It’s a question everyone must ask of their elderly parents: when is it time to stop driving? Unfortunately, few seniors want to give up the freedom of being able to go wherever they want when they want, even if they increasingly are a risk to themselves and others. With the population aging, this is an issue that will raise more frequently. According to AAA, by 2030 about 90% of the 70 million Americans over the age of 65 will have driver’s licenses, and most of them will want to drive.
If you have an elderly parent or spouse, you need to be aware of the risks involved when they choose to get behind the wheel of a vehicle. You should also prepare yourself to discuss alternatives to driving.
Look for Warning Signs
Not every driver in her 70s or 80s is a risk. In fact, problems with driving are related more to poor health than with age. Nevertheless, concerned family members should look for the following warning signs that they need to have a talk with their loved one:
- Your loved one’s car has many unexplained scratches or dents. They might have been in minor fender benders but been too embarrassed to tell you.
- Your loved one gets into several “near misses.”
- Your loved one has problems moving their feet or confuses the two pedals in a car.
- Your loved one gets lost frequently, especially when travelling what were once familiar routes.

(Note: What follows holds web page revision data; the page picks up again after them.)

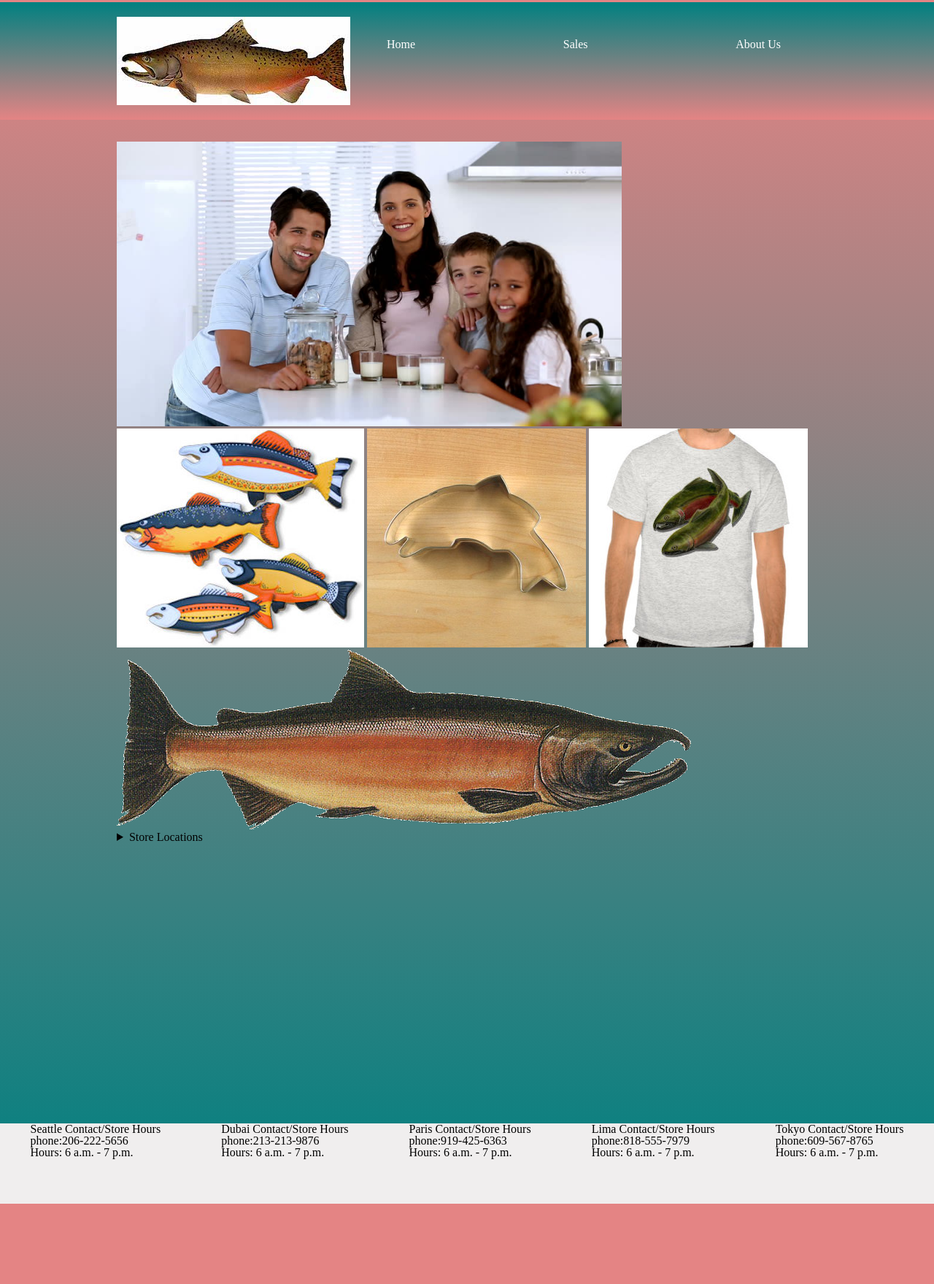
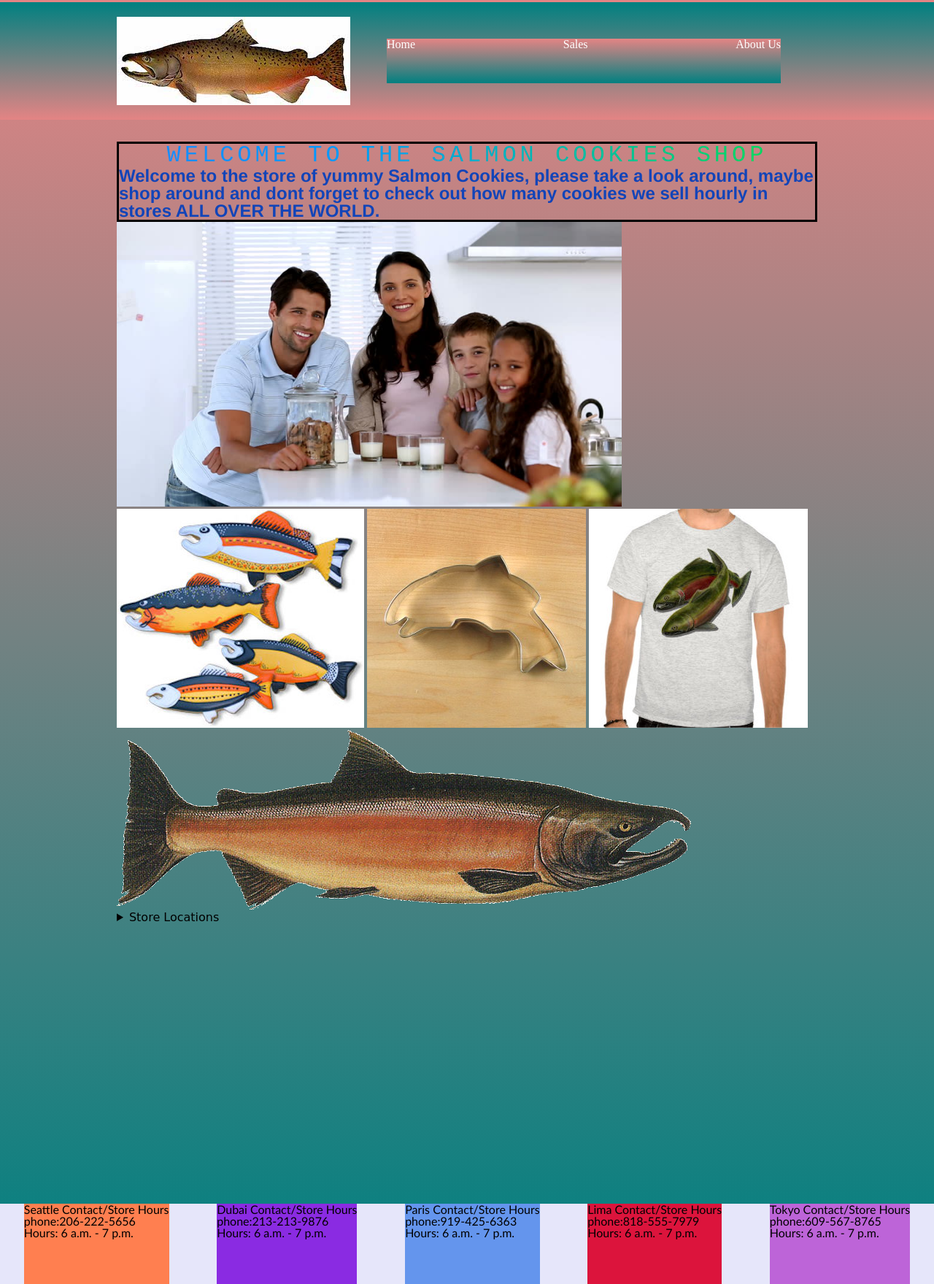
Before and after one commit to Marthaquinram/cookie-stand, a plain HTML site: page index.html in a window 1280 px wide. Shown: the part 5-1764 px from the top of the page at 73% size. Before the commit the page ends 1654 px from the top, so only its background shows below. Drawn offline with Linux system fonts and the light colour scheme; a web font is replaced by a local one.

Commit message:
updated CSS

```diff
--- a/css/style.css
+++ b/css/style.css
@@ -34,8 +34,13 @@ header{
   margin: 50px;
   justify-content: space-between;
   width:100%;
-
+  background-color: rgb(255, 255, 255);
+  background-image: linear-gradient(rgb(228, 132, 132), teal);
   }
+  /* li{
+    background-color: rgb(228, 132, 132);
+    background-image: linear-gradient(rgb(228, 132, 132), teal);
+  } */
   a {
     color: white;
     text-decoration: none;
@@ -86,7 +91,7 @@ header{
   footer{
     display: flex;
     justify-content: space-around;
-    background-color: rgb(240, 238, 238);
+    background-color: rgb(243, 247, 40);
     height: 110px;
   }
 
@@ -135,3 +140,63 @@ header{
       color: #6666ff;
     }
   }
+
+
+  #shadowBox2 {
+    /* background-color: rgb(0, 0, 0); */
+    /* Fallback color */
+    /* background-color: rgba(0, 0, 0, 0.2); */
+    /* Black w/opacity/see-through */
+    border: 3px solid;
+}
+
+.rainbow2 {
+    text-align: center;
+    text-decoration: underline;
+    font-size: 32px;
+    font-family: monospace;
+    letter-spacing: 5px;
+}
+.rainbow_text_animated {
+    background: linear-gradient(to right, #6666ff, #0099ff , #00ff00, #ff3399, #6666ff);
+    -webkit-background-clip: text;
+    background-clip: text;
+     color: transparent;
+    animation: rainbow_animation 6s ease-in-out infinite;
+    background-size: 400% 100%;
+}
+
+@keyframes rainbow_animation {
+    0%,100% {
+        background-position: 0 0;
+    }
+
+    50% {
+        background-position: 100% 0;
+    }
+}
+#Seattlecontact{
+  background-color: coral;
+}
+#Dubaicontact{
+  background-color: blueviolet;
+}
+#Pariscontact{
+  background-color: cornflowerblue;
+}
+#Limacontact{
+  background-color: crimson;
+}
+#Tokyocontact{
+  background-color: rgb(189, 100, 216);
+}
+
+#yummy{
+  font-family:'Franklin Gothic Medium', 'Arial Narrow', Arial, sans-serif;
+  font-weight:bolder;
+  font-size: x-large;
+  color:rgb(18, 68, 184)
+
+
+
+}
--- a/index.html
+++ b/index.html
@@ -6,6 +6,35 @@
   <title>Salmon Cookies Shop</title>
   <link rel="stylesheet" href="css/reset.css">
   <link rel="stylesheet" href="./css/style.css">
+  <link rel="preconnect" href="https://fonts.googleapis.com">
+  <link rel="preconnect" href="https://fonts.gstatic.com" crossorigin>
+  <link href="https://fonts.googleapis.com/css2?family=Patrick+Hand+SC&display=swap" rel="stylesheet">
+
+  <style>
+    * {
+      box-sizing: border-box;
+    }
+
+    h1 {
+      font-family: 'Patrick Hand SC', cursive;
+      font-size:x-large;
+    }
+
+    table {
+      border-spacing: 0;
+      width: 300px;
+    }
+
+    #stores {
+      font-family: 'Patrick Hand SC', cursive;
+    }
+
+    #foot {
+      font-family: 'Gill Sans', 'Gill Sans MT', Calibri, 'Trebuchet MS', sans-serif;
+      background-color: lavender;
+    }
+
+  </style>
 </head>
 
 
@@ -26,7 +55,10 @@
     </nav>
   </header>
   <main>
-
+    <div id="shadowBox2">
+      <h1 class="rainbow2 rainbow_text_animated">WELCOME TO THE SALMON COOKIES SHOP</h1>
+      <p id="yummy">Welcome to the store of yummy Salmon Cookies, please take a look around, maybe shop around and dont forget to check out how many cookies we sell hourly in stores ALL OVER THE WORLD. </p>
+  </div>
     <div>
     <img src="img/family.jpeg" alt="family" id="hero" widght="390 " height="390">
     <img src="img/fish.jpeg" alt="Cookies">
@@ -50,7 +82,7 @@
       </article>
     </div>
   </main>
-  <footer>
+  <footer id="foot">
     <div id="Seattlecontact">
       <h3>Seattle Contact/Store Hours</h3>
       <p>phone:206-222-5656</p>
--- a/js/app.js
+++ b/js/app.js
@@ -377,7 +377,7 @@ makeFooter();
 
 //   render: function () {
 //     this.calculateCookiesPerHour();
-//     let cityList = document.getElementById('tokyo')
+//  let cityList = document.getElementById('tokyo')
 //     //add the cookies sold each hour
 //     //create list with cookies
 //     console.log(this.avgCookiesSoldHoulyArray);
```
Also changed, not shown: sales.html (+6 -1 lines).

- Your loved one has trouble concentrating and is easily distracted.
If you notice any of these signs, it might be time to have a talk about taking away the car keys. An accident could be on the horizon, and you don’t want to wait until tragedy strikes to discuss your loved one’s options.

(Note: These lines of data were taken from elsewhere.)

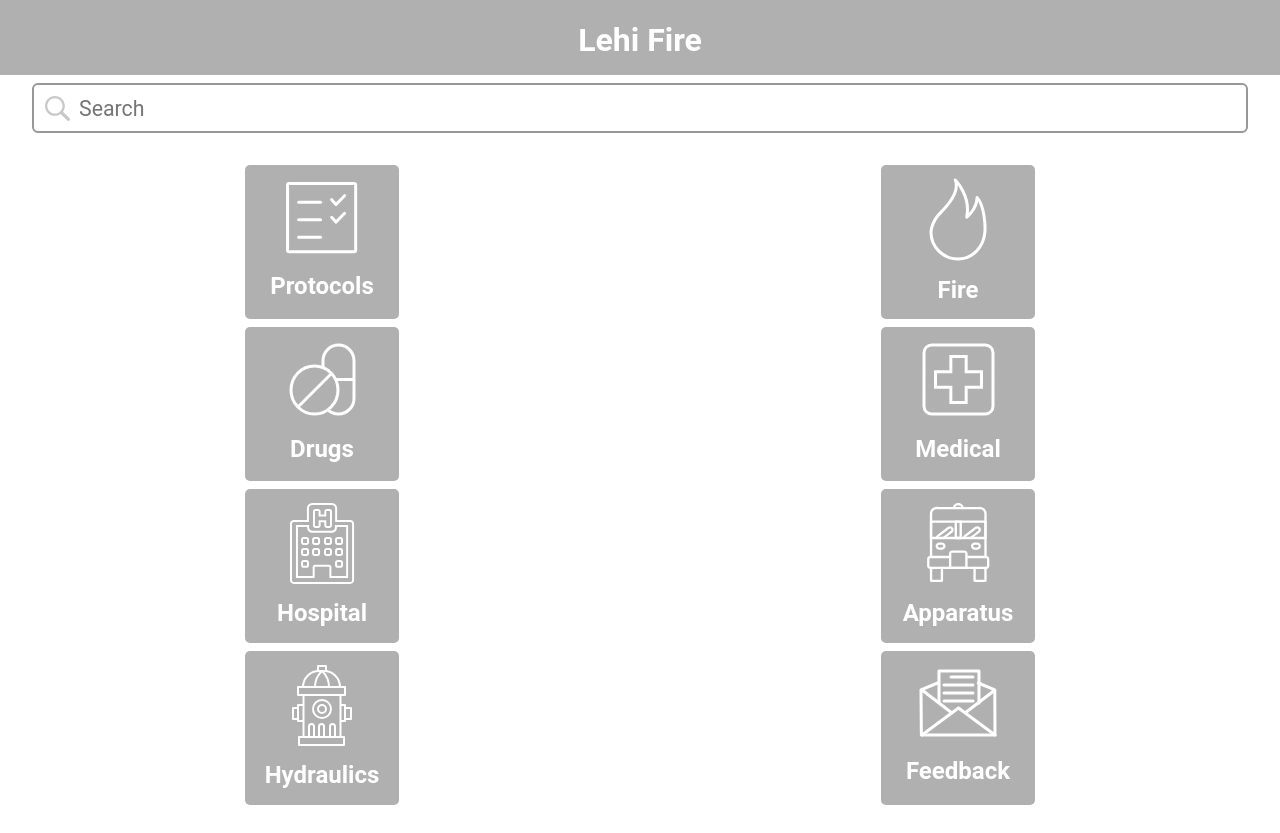
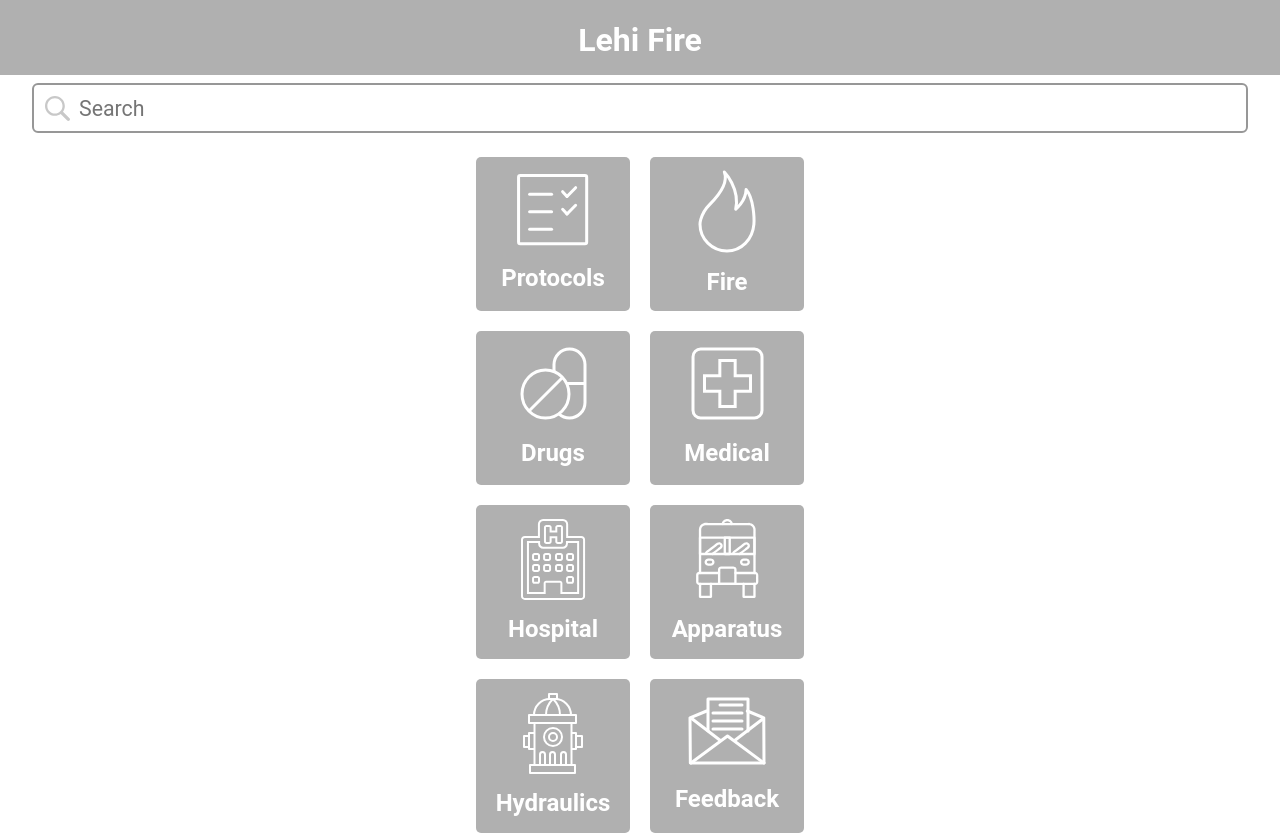
Before and after one commit to V-School-Module-7/firehouse-app, a React (Create React App) app in the folder client/: page / in a window 1280 px wide. Built offline with nearby package versions, Linux system fonts and the light colour scheme.

Commit message:
adjusted layout

```diff
--- a/client/src/pages/Homepage.js
+++ b/client/src/pages/Homepage.js
@@ -11,29 +11,34 @@
 `;
 const ButtonsContainer = styled.div`
   display: grid;
-  grid-template-columns: 1fr 1fr;
+  grid-template-columns: 154px 154px;
   grid-auto-rows: auto;
-  grid-gap: 8px;
+  grid-gap: 20px;
   width: 100vw;
-  padding: 8px;
-  margin-top: 16px;
+  margin: 16px auto 0px auto;
+  justify-content: center;
+`;
+const SearchBarHomepage = styled(SearchBar)`
+  margin: 25px auto 25px auto;
 `;
 
 function Homepage(props) {
-  const buttonNames = [
-    "Protocols",
-    "Fire",
-    "Drugs",
-    "Medical",
-    "Hospital",
-    "Apparatus",
-    "Hydraulics",
-    "Feedback"
+  const buttonInfo = [
+    { name: "Protocols", path: "/protocols" },
+    { name: "Fire", path: "/fire" },
+    { name: "Drugs", path: "/drugs" },
+    { name: "Medical", path: "/medical" },
+    { name: "Hospital", path: "/hospital" },
+    { name: "Apparatus", path: "/apparatus" },
+    { name: "Hydraulics", path: "/hydraulics" },
+    { name: "Feedback", path: "/feedback" }
   ];
-  const displayButtons = buttonNames.map(name => <Button text={name} />);
+  const displayButtons = buttonInfo.map(buttonInfo => (
+    <Button text={buttonInfo.name} path={buttonInfo.path} />
+  ));
   return (
     <HomepageWrapper>
-      <SearchBar />
+      <SearchBarHomepage />
       <ButtonsContainer>{displayButtons}</ButtonsContainer>
     </HomepageWrapper>
   );
```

Your loved one might be in okay health but taking medication to manage certain conditions. Unfortunately, prescription drugs can lead to drowsy driving and slowed reflexes, so you should carefully go through the medications Mom or Dad is taking. Look at the listed side effects or cautions.

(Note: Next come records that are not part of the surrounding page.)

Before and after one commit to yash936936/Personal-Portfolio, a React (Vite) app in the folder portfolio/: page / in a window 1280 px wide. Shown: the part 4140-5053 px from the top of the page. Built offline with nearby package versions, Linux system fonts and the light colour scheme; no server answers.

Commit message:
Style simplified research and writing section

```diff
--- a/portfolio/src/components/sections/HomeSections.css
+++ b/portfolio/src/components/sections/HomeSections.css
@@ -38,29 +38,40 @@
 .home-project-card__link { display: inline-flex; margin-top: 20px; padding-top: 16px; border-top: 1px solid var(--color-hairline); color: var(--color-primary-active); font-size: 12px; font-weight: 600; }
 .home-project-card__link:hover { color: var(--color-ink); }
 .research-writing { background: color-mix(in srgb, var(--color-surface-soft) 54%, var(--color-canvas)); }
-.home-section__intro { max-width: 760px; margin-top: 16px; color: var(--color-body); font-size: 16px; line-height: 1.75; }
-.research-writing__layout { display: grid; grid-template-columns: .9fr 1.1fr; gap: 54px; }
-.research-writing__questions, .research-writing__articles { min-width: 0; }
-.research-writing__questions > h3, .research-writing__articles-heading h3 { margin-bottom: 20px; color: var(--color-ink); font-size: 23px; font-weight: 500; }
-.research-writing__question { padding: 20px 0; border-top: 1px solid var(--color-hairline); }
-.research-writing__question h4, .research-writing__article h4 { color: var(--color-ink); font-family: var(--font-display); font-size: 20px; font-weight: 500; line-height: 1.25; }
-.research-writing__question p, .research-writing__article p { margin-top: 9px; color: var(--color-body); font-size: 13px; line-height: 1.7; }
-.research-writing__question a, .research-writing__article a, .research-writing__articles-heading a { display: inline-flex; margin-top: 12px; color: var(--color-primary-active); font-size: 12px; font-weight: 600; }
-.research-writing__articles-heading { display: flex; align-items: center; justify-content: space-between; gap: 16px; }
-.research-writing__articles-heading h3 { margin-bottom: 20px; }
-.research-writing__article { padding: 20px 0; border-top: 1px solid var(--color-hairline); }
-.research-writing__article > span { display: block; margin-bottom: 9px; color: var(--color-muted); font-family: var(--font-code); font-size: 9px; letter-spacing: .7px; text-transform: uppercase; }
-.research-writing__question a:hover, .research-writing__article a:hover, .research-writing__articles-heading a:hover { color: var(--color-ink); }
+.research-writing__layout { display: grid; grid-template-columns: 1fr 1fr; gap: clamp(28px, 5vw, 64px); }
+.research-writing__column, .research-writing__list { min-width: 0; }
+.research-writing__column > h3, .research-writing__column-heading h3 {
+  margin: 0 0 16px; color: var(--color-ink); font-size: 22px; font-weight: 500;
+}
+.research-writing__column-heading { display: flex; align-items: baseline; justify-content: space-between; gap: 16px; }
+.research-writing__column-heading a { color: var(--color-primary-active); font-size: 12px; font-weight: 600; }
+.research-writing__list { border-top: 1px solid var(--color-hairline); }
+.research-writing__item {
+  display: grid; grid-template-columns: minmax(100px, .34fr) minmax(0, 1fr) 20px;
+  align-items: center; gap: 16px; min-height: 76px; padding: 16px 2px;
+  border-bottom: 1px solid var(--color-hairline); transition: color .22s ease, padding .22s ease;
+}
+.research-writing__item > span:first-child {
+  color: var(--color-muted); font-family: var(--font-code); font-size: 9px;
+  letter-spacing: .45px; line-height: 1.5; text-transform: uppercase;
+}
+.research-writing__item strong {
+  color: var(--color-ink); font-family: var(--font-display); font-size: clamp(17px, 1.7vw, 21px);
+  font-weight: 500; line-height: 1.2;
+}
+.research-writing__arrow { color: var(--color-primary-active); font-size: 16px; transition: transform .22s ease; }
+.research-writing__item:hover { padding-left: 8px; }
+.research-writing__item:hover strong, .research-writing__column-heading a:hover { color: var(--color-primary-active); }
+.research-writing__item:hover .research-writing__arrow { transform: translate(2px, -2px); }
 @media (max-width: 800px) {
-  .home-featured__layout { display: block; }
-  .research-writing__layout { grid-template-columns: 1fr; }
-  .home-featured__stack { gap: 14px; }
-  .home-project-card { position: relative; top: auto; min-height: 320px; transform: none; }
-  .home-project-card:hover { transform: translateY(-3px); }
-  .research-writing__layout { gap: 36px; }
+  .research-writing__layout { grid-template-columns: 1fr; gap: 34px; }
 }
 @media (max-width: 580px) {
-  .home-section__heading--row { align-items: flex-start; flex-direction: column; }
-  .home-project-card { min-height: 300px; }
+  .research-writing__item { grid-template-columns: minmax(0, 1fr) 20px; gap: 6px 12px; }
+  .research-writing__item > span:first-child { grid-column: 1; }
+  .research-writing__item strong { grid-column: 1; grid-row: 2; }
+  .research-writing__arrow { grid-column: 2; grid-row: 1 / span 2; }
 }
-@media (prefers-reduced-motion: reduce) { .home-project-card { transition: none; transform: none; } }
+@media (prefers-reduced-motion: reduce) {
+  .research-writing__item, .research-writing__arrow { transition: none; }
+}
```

Also research whether drugs in combination will cause problems. Sometimes, drugs taken individually might not impair a driver but when taken in combination they have a negative effect. You can talk to a doctor or pharmacist if you have questions.
Other Modes of Transportation
Losing the ability to drive does not mean that your loved one will be housebound. Instead, they can continue to go out and maintain their independence by using alternate means of transportation:
- Public transportation such as the bus.
- Walking short distances.
- Using Lyft or Uber to get around.
Using public transportation can often be cheaper than trying to maintain a car, especially if your loved one doesn’t drive much to begin with. Discuss saving money as a benefit of giving up a vehicle.
Elder Law Planning in The Villages
Growing older raises thorny lifestyle issues, along with complicated legal ones. If you have a legal issue you need help with, Millhorn Elder Law Planning Group is here to help. Our Florida guardianship attorneys have helped hundreds of clients with estate planning, guardianship, and other issues. Contact us today.
You can schedule a free consultation by calling 800-743-9732.